For most people, “having sex” means vaginal sex, having the penis inserted into the vagina. Having vaginal sex the first time can be slightly uncomfortable for women, when the hymen stretches or tears but becomes easier and more comfortable after the first time. It is normal for some women that there is some bleeding the first time they have sex, but one should seek medical advice if it continues to happen. At times, a woman might feel slight discomfort if her vagina isn’t lubricated enough, therefore using a water-based lubricant might be helpful. Also, it could mean that your partner is going too fast or needs to slow down, or you might try a different position that feels more comfortable. Although the vagina is self-lubricating (i.e. it secretes a fluid that acts as lubrication), applying lubrication decreases the chance of a condom breaking and can make sex more comfortable and heighten pleasure.

During sexual intercourse, the vaginal muscles stretch to accommodate the penis and a woman could achieve orgasm if the clitoris is stimulated, but this may not happen every time. It is thought that few women orgasm every time they have sex (Leiblum 2007). As a woman becomes more aroused, blood continues to flow to the pelvic area, breathing becomes heavier, the heart rate increases, nipples become erect, and the lower part of the vagina narrows in order to grip the penis while the upper part expands. A large amount of nerve and muscle tension builds up in the genitals, pelvis, buttocks and thighs which is then involuntarily released in a series of waves.

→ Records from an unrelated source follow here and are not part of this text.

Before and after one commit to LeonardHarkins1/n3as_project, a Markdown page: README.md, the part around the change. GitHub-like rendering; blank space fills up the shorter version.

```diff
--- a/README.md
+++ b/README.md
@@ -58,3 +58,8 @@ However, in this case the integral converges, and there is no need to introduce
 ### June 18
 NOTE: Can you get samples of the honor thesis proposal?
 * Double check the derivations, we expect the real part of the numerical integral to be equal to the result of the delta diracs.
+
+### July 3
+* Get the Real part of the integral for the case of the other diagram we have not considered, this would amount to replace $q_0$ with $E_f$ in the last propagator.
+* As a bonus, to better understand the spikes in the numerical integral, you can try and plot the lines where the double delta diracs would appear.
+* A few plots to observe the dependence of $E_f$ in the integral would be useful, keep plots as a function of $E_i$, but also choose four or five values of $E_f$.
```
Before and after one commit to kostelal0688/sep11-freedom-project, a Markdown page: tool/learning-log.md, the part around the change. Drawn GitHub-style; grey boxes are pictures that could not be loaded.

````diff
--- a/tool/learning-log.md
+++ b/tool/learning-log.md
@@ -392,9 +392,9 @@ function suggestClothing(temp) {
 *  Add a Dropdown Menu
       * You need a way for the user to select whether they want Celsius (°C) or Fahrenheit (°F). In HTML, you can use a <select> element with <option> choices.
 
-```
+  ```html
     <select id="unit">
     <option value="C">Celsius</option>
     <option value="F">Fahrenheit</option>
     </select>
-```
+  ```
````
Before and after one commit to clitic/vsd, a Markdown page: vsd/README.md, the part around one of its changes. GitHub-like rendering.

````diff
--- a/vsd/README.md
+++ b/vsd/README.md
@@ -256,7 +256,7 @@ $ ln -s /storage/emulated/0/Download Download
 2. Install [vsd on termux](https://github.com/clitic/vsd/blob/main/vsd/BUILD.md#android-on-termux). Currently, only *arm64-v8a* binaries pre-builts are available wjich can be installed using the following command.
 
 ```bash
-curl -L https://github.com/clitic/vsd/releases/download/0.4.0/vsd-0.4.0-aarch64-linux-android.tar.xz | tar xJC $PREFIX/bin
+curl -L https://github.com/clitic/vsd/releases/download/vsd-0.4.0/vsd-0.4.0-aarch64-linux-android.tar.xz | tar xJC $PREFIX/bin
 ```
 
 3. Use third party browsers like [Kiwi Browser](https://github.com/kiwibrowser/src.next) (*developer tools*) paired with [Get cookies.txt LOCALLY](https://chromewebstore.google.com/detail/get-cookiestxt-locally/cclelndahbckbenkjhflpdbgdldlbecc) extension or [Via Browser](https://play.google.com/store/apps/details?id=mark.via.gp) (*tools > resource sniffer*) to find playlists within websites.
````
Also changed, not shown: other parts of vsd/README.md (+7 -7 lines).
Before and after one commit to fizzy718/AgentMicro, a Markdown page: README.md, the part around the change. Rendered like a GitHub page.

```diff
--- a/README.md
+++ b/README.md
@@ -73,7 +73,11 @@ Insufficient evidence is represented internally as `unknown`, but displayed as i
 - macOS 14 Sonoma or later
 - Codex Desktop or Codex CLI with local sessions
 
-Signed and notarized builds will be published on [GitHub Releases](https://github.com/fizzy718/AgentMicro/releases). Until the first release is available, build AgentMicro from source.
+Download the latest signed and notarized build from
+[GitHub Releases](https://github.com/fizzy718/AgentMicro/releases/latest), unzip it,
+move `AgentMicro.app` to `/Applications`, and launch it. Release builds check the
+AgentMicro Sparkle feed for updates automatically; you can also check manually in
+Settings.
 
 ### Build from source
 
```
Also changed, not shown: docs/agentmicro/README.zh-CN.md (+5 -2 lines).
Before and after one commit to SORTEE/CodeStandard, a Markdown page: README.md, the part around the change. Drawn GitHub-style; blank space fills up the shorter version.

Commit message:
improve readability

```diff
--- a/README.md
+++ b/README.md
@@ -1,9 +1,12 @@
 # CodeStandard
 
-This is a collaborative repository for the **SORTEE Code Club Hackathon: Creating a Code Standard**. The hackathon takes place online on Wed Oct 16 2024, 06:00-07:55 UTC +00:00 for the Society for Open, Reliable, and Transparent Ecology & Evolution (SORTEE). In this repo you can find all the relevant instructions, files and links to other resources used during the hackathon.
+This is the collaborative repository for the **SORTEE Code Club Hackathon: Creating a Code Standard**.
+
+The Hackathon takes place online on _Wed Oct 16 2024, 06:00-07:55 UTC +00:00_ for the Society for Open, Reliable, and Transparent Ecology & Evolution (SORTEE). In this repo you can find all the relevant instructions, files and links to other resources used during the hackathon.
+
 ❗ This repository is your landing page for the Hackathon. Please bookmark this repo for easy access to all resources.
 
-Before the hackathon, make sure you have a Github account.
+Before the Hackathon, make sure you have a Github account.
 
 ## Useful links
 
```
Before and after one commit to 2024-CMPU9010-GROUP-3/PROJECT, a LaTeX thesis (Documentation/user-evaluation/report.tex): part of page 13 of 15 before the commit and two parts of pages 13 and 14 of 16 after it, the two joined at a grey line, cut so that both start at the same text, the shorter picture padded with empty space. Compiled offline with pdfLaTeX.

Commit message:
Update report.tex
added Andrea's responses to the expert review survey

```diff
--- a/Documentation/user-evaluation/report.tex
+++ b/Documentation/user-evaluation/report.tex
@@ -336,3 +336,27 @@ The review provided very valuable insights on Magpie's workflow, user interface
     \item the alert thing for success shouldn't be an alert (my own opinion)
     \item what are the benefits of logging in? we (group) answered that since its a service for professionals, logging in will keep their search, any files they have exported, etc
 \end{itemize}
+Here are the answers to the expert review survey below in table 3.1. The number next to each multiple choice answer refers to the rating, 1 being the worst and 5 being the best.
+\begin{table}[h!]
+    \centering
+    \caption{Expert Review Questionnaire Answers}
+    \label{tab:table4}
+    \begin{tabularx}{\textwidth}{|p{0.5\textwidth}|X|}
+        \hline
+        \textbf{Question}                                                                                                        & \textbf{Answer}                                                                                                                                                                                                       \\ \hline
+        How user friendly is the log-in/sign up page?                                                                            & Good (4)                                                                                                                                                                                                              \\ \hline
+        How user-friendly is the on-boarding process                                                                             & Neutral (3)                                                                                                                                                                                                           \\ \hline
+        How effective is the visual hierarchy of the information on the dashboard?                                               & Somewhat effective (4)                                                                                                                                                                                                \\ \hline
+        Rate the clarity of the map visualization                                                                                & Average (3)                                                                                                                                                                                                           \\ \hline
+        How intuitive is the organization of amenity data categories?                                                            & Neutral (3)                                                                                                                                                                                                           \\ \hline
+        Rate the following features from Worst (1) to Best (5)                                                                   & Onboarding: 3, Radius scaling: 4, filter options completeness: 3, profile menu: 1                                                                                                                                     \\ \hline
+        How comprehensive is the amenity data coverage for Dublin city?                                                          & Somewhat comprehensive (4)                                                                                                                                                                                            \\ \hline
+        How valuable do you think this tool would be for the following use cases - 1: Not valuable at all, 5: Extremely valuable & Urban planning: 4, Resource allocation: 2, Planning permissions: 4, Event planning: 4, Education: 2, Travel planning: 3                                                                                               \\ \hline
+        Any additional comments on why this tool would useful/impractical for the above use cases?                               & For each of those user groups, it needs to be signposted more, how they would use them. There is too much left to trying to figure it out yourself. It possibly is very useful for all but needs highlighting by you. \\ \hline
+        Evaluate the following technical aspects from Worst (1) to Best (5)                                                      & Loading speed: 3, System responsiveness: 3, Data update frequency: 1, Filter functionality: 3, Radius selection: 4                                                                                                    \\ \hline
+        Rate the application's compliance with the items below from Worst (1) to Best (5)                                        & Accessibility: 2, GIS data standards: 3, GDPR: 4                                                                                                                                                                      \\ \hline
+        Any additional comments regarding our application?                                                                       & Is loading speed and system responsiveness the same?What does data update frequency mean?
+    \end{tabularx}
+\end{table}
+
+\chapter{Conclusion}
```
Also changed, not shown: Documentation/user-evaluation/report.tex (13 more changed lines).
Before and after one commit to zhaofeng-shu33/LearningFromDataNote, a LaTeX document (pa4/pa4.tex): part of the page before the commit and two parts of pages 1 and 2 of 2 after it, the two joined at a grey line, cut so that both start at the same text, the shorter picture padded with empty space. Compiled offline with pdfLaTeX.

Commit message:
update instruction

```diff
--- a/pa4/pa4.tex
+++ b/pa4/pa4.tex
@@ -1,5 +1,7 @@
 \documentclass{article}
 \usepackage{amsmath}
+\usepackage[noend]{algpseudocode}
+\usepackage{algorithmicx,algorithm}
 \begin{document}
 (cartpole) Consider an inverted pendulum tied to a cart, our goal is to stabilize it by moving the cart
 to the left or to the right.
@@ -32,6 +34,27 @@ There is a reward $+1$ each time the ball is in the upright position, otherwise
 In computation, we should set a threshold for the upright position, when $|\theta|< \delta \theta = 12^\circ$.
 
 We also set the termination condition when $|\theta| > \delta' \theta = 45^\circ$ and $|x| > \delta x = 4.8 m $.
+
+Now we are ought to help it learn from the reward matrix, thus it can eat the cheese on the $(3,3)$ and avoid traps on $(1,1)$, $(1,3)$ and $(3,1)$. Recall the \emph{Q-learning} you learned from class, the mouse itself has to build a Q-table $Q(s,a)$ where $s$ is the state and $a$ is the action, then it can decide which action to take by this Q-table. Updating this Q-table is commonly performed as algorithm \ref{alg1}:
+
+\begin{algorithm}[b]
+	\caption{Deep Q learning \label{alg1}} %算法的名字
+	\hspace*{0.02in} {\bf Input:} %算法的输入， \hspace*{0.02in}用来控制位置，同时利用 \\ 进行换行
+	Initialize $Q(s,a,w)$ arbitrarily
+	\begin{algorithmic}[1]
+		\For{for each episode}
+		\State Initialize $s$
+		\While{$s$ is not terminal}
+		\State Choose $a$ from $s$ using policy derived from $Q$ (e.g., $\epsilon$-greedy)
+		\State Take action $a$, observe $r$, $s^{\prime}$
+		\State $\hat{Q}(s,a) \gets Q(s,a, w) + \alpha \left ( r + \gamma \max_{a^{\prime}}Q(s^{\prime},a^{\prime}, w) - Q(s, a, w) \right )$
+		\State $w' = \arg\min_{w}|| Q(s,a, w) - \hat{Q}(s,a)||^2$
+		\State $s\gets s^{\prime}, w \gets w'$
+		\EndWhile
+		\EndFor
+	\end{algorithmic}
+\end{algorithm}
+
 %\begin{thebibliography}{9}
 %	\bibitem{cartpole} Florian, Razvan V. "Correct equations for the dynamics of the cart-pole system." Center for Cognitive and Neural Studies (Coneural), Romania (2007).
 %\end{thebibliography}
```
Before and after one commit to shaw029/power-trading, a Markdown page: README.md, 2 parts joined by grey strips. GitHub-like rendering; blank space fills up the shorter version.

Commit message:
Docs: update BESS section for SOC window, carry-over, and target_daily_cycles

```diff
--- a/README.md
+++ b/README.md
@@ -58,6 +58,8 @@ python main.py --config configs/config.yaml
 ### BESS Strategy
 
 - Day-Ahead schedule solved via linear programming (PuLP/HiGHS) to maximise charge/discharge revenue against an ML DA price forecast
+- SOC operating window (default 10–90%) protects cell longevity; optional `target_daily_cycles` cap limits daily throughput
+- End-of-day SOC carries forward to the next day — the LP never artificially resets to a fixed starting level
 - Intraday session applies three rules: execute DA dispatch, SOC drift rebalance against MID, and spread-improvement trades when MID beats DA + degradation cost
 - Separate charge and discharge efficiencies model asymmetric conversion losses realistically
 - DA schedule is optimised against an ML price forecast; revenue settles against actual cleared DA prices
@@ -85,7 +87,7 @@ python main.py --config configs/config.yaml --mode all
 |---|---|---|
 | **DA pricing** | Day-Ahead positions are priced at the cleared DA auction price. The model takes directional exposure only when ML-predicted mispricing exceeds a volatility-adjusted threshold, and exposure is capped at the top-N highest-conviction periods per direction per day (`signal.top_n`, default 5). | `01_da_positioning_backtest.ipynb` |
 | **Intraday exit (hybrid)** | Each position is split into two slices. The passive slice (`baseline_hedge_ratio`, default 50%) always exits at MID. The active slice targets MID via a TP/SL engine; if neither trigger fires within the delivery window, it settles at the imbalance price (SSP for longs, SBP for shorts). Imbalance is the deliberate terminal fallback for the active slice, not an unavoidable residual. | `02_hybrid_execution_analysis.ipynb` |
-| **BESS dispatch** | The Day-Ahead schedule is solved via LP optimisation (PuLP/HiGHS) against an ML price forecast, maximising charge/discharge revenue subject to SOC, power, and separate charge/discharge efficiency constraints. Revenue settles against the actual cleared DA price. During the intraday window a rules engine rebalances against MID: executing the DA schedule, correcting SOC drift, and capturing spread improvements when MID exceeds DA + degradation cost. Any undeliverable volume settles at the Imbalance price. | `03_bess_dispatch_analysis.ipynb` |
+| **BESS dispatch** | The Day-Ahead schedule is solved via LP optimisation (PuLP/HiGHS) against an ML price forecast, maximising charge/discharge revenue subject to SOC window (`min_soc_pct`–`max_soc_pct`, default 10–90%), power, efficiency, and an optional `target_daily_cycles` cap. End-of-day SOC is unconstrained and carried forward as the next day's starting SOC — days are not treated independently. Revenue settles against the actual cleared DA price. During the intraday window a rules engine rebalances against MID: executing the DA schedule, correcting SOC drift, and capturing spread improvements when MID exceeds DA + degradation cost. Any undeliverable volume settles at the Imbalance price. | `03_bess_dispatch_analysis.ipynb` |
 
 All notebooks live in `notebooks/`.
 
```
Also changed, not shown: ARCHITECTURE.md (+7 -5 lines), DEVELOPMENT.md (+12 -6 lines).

Vaginal sex can lead to pregnancy and Sexually Acquired Infections, even if it is the first time one is having sex.